Web page edit records

-- Opening Marker --

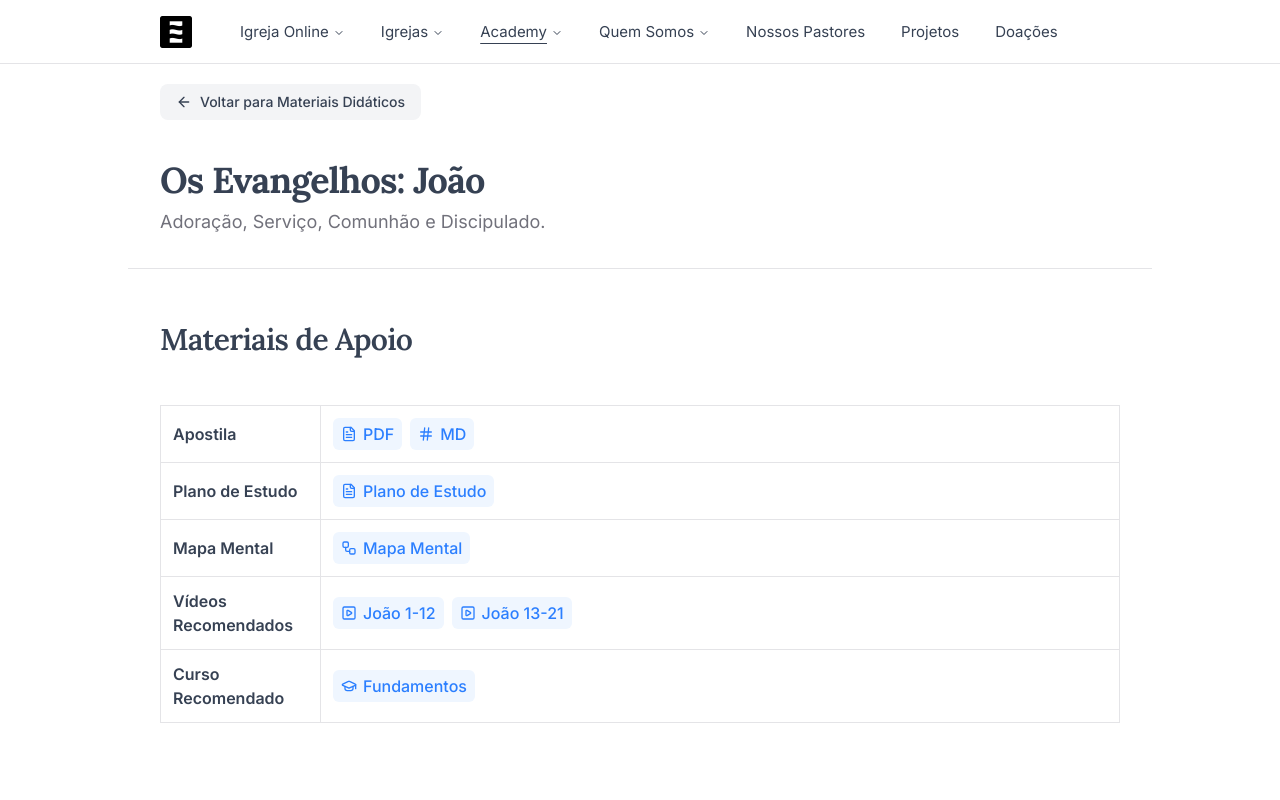
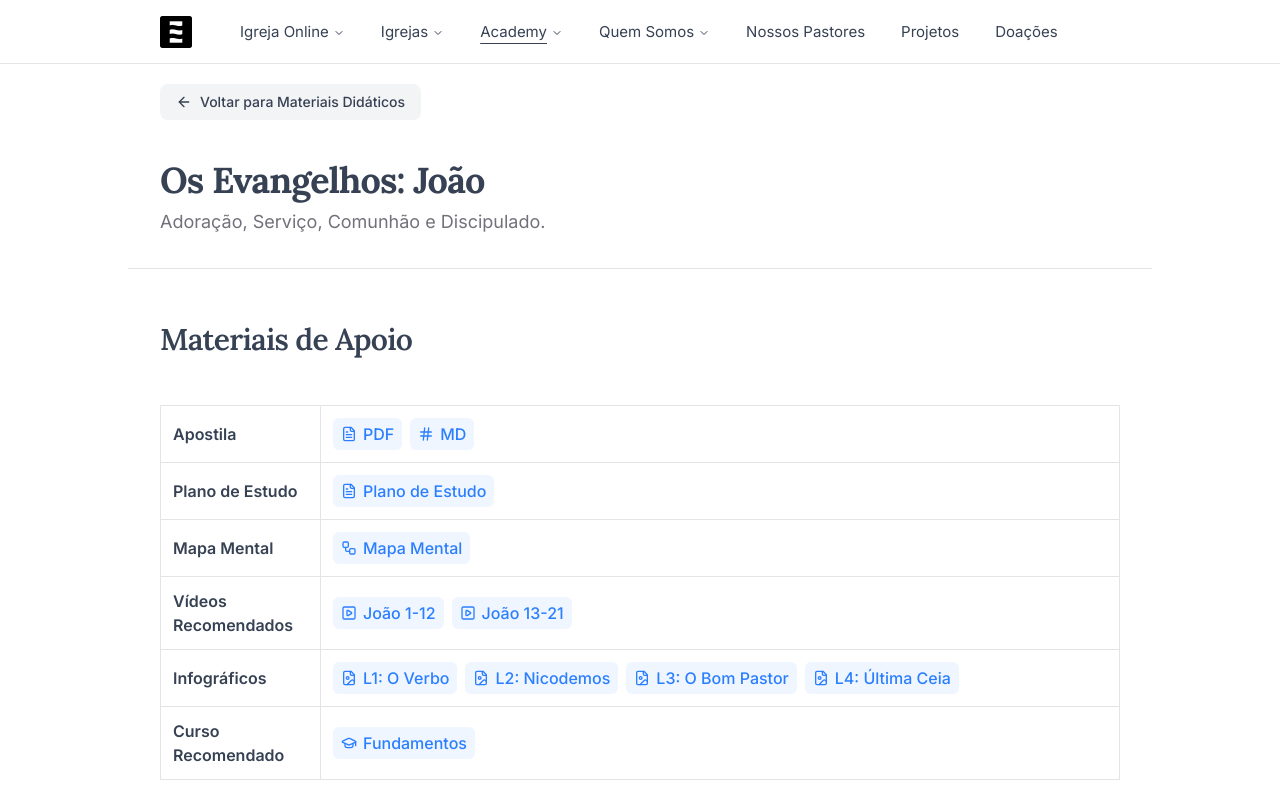
Before and after one commit to oceanodg/ocn-institucional-v4, a Next.js app: page /oceano-academy/materiais-didaticos/joao in a window 1280 px wide. Shown: the top 800 px of the page. Built offline with nearby package versions, Linux system fonts and the light colour scheme.

Commit message:
feat: add infographic links to CursoJoao and CursoLucas pages for enhanced educational resources

```diff
--- a/app/(site)/oceano-academy/materiais-didaticos/joao/page.tsx
+++ b/app/(site)/oceano-academy/materiais-didaticos/joao/page.tsx
@@ -1,4 +1,5 @@
 import {
+  FileImage,
   FileText,
   GraduationCap,
   Hash,
@@ -98,6 +99,31 @@ export default function CursoJoao() {
                   <LinkSmall href="https://www.youtube.com/watch?v=bKIiCTvr8CA">
                     <SquarePlay className="size-4" />
                     João 13-21
+                  </LinkSmall>
+                </TableCellLinksContainer>
+              </TableCell>
+            </TableRow>
+            <TableRow className="hover:bg-transparent">
+              <TableCell className="border font-semibold">
+                Infográficos
+              </TableCell>
+              <TableCell>
+                <TableCellLinksContainer>
+                  <LinkSmall href="https://drive.google.com/file/d/10p6DXURMIe8Wp6aHWsjRsGLMnQnlMqEe/view?usp=sharing">
+                    <FileImage className="size-4" />
+                    L1: O Verbo
+                  </LinkSmall>
+                  <LinkSmall href="https://drive.google.com/file/d/190Z6ipThW0zty2zpG4xWD7tLlYjB_dSI/view?usp=sharing">
+                    <FileImage className="size-4" />
+                    L2: Nicodemos
+                  </LinkSmall>
+                  <LinkSmall href="https://drive.google.com/file/d/1x684INnqI93B0a0XrIJm9Z5fk3FdrnVT/view?usp=sharing">
+                    <FileImage className="size-4" />
+                    L3: O Bom Pastor
+                  </LinkSmall>
+                  <LinkSmall href="https://drive.google.com/file/d/13f4p8Cvu9cNF5CEdGt7PhsImh7jnfe42/view?usp=sharing">
+                    <FileImage className="size-4" />
+                    L4: Última Ceia
                   </LinkSmall>
                 </TableCellLinksContainer>
               </TableCell>
--- a/app/(site)/oceano-academy/materiais-didaticos/lucas/page.tsx
+++ b/app/(site)/oceano-academy/materiais-didaticos/lucas/page.tsx
@@ -1,4 +1,5 @@
 import {
+  FileImage,
   FileText,
   GraduationCap,
   Hash,
@@ -127,6 +128,31 @@ export default function CursoLucas() {
             </TableRow>
             <TableRow className="hover:bg-transparent">
               <TableCell className="border font-semibold">
+                Infográficos
+              </TableCell>
+              <TableCell>
+                <TableCellLinksContainer>
+                  <LinkSmall href="https://drive.google.com/file/d/1ZJvHtZvTbSZ4NXD3LIFsPa8OzjfYSeXk/view?usp=sharing">
+                    <FileImage className="size-4" />
+                    L1: O Evangelho
+                  </LinkSmall>
+                  <LinkSmall href="https://drive.google.com/file/d/1yDibPxReMX1QxbsNEWE2g8dcbEp2hziP/view?usp=sharing">
+                    <FileImage className="size-4" />
+                    L2: A Promessa
+                  </LinkSmall>
+                  <LinkSmall href="https://drive.google.com/file/d/1HEOuQZyRfGsADfmdPdJ8RyxcegmJFkIw/view?usp=sharing">
+                    <FileImage className="size-4" />
+                    L3: O Ministério
+                  </LinkSmall>
+                  <LinkSmall href="https://drive.google.com/file/d/1tCZMoim4dtX1f45s-GWIb5YWCjrpQnNk/view?usp=drive_link">
+                    <FileImage className="size-4" />
+                    L4: Ressurreição
+                  </LinkSmall>
+                </TableCellLinksContainer>
+              </TableCell>
+            </TableRow>
+            <TableRow className="hover:bg-transparent">
+              <TableCell className="border font-semibold">
                 Curso Recomendado
               </TableCell>
               <TableCell>
```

-- Closing Marker --

**Assigned task**
Return only the number of lines in the data that contain "CursoJoao".

**Exercise solution**
2